● **Aim of the exercise**
Work out the count of lines in the material where the string "Captioning" shows up, and reply with it alone.

═══ Material provided

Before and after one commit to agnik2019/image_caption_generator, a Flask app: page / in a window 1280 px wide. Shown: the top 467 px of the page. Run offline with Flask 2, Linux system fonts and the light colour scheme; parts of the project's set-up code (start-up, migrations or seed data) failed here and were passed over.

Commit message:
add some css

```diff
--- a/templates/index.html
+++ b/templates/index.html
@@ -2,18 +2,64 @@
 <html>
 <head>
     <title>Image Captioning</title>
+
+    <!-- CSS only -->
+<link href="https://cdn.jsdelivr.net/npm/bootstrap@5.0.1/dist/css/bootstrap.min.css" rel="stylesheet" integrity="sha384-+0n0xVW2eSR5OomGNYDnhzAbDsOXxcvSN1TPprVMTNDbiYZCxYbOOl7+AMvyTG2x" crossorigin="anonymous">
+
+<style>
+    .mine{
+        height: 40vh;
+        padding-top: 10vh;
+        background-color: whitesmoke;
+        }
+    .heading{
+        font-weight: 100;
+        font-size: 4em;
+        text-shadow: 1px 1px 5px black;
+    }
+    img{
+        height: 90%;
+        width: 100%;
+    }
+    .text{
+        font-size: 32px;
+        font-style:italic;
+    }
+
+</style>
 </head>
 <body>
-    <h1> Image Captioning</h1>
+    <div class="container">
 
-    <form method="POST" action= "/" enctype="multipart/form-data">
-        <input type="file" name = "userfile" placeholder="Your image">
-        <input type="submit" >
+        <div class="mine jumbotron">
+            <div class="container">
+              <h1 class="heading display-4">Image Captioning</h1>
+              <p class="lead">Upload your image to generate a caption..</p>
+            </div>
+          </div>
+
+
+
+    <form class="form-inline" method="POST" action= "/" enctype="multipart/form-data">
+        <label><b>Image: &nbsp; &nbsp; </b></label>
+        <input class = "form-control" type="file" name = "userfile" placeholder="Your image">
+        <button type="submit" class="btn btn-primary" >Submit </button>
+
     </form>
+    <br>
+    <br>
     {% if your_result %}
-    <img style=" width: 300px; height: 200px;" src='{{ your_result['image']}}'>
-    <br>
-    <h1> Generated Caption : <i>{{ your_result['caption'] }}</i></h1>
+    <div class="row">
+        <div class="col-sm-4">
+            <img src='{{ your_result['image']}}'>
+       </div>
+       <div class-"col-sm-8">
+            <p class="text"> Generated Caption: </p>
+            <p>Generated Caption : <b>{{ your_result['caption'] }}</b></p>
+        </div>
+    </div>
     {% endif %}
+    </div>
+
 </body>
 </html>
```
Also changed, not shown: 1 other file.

══════

● **Solution below**
3